What is required ->
Take every entry below and copy it out word for word.

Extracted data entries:
___

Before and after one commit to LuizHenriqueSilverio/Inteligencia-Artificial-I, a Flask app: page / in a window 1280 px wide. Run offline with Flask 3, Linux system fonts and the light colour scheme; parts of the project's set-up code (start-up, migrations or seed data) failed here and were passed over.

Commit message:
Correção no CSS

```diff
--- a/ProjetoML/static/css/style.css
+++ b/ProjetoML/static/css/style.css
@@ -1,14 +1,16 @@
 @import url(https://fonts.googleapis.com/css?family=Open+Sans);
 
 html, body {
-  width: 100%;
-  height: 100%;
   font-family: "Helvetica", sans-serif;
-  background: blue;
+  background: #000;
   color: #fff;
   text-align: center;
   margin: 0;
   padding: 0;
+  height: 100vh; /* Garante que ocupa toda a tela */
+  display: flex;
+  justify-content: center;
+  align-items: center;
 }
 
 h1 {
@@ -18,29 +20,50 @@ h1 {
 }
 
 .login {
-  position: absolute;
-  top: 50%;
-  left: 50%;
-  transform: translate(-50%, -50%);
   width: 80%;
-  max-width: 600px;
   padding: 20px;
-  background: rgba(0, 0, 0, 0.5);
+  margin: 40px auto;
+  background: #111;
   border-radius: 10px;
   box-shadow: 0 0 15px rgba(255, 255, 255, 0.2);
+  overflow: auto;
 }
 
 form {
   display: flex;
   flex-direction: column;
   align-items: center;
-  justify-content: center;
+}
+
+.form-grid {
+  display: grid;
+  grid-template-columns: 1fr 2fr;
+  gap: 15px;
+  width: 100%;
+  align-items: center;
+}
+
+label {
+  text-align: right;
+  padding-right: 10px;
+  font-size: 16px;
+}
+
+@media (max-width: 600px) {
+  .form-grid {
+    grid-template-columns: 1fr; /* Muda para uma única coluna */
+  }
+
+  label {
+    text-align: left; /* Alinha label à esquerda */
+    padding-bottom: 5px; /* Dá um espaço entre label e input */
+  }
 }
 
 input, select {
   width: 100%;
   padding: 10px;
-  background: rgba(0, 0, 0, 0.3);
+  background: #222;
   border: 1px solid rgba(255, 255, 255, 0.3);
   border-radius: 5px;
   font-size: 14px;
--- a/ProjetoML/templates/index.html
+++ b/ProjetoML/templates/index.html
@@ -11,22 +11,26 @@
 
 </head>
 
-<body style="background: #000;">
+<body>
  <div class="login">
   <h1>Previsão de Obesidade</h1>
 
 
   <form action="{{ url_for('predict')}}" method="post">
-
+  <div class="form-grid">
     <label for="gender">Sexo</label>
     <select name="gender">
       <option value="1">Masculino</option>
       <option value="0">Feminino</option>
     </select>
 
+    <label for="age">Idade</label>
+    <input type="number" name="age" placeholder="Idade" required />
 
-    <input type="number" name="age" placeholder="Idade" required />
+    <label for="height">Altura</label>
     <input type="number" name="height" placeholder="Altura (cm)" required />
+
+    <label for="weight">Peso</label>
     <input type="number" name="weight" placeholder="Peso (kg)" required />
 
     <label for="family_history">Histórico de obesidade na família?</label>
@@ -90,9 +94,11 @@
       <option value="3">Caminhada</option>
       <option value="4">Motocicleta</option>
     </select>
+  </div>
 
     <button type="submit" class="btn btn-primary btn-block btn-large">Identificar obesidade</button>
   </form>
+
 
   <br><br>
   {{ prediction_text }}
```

___

Reply to the exercise ->
Before and after one commit to LuizHenriqueSilverio/Inteligencia-Artificial-I, a Flask app: page / in a window 1280 px wide. Run offline with Flask 3, Linux system fonts and the light colour scheme; parts of the project's set-up code (start-up, migrations or seed data) failed here and were passed over.

Commit message:
Correção no CSS

```diff
--- a/ProjetoML/static/css/style.css
+++ b/ProjetoML/static/css/style.css
@@ -1,14 +1,16 @@
 @import url(https://fonts.googleapis.com/css?family=Open+Sans);
 
 html, body {
-  width: 100%;
-  height: 100%;
   font-family: "Helvetica", sans-serif;
-  background: blue;
+  background: #000;
   color: #fff;
   text-align: center;
   margin: 0;
   padding: 0;
+  height: 100vh; /* Garante que ocupa toda a tela */
+  display: flex;
+  justify-content: center;
+  align-items: center;
 }
 
 h1 {
@@ -18,29 +20,50 @@ h1 {
 }
 
 .login {
-  position: absolute;
-  top: 50%;
-  left: 50%;
-  transform: translate(-50%, -50%);
   width: 80%;
-  max-width: 600px;
   padding: 20px;
-  background: rgba(0, 0, 0, 0.5);
+  margin: 40px auto;
+  background: #111;
   border-radius: 10px;
   box-shadow: 0 0 15px rgba(255, 255, 255, 0.2);
+  overflow: auto;
 }
 
 form {
   display: flex;
   flex-direction: column;
   align-items: center;
-  justify-content: center;
+}
+
+.form-grid {
+  display: grid;
+  grid-template-columns: 1fr 2fr;
+  gap: 15px;
+  width: 100%;
+  align-items: center;
+}
+
+label {
+  text-align: right;
+  padding-right: 10px;
+  font-size: 16px;
+}
+
+@media (max-width: 600px) {
+  .form-grid {
+    grid-template-columns: 1fr; /* Muda para uma única coluna */
+  }
+
+  label {
+    text-align: left; /* Alinha label à esquerda */
+    padding-bottom: 5px; /* Dá um espaço entre label e input */
+  }
 }
 
 input, select {
   width: 100%;
   padding: 10px;
-  background: rgba(0, 0, 0, 0.3);
+  background: #222;
   border: 1px solid rgba(255, 255, 255, 0.3);
   border-radius: 5px;
   font-size: 14px;
--- a/ProjetoML/templates/index.html
+++ b/ProjetoML/templates/index.html
@@ -11,22 +11,26 @@
 
 </head>
 
-<body style="background: #000;">
+<body>
  <div class="login">
   <h1>Previsão de Obesidade</h1>
 
 
   <form action="{{ url_for('predict')}}" method="post">
-
+  <div class="form-grid">
     <label for="gender">Sexo</label>
     <select name="gender">
       <option value="1">Masculino</option>
       <option value="0">Feminino</option>
     </select>
 
+    <label for="age">Idade</label>
+    <input type="number" name="age" placeholder="Idade" required />
 
-    <input type="number" name="age" placeholder="Idade" required />
+    <label for="height">Altura</label>
     <input type="number" name="height" placeholder="Altura (cm)" required />
+
+    <label for="weight">Peso</label>
     <input type="number" name="weight" placeholder="Peso (kg)" required />
 
     <label for="family_history">Histórico de obesidade na família?</label>
@@ -90,9 +94,11 @@
       <option value="3">Caminhada</option>
       <option value="4">Motocicleta</option>
     </select>
+  </div>
 
     <button type="submit" class="btn btn-primary btn-block btn-large">Identificar obesidade</button>
   </form>
+
 
   <br><br>
   {{ prediction_text }}
```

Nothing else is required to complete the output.